=== Section Start ===

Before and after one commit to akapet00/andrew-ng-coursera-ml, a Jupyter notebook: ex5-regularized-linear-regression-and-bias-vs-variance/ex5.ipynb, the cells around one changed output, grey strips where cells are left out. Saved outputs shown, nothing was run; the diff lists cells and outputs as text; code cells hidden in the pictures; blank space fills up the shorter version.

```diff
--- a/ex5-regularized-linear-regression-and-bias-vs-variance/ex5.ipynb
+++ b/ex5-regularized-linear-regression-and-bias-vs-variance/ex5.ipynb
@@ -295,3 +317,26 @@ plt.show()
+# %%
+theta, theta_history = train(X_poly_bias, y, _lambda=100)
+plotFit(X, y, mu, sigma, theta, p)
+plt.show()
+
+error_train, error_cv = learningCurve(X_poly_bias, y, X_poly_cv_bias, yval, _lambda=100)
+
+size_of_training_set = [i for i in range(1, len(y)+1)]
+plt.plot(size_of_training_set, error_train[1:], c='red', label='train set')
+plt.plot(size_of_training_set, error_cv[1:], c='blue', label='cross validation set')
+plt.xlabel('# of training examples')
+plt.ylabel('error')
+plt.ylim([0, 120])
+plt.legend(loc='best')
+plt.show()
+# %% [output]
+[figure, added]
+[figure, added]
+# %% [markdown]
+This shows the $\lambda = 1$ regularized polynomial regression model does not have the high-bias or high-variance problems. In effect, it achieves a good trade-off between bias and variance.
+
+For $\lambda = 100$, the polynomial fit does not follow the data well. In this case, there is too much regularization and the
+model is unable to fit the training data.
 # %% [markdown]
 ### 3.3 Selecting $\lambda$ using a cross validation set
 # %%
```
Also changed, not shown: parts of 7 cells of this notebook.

=== Section End ===

_Activity_
Copy each line of the listing that holds the word "shown".

_Expected answer_
Before and after one commit to akapet00/andrew-ng-coursera-ml, a Jupyter notebook: ex5-regularized-linear-regression-and-bias-vs-variance/ex5.ipynb, the cells around one changed output, grey strips where cells are left out. Saved outputs shown, nothing was run; the diff lists cells and outputs as text; code cells hidden in the pictures; blank space fills up the shorter version.
Also changed, not shown: parts of 7 cells of this notebook.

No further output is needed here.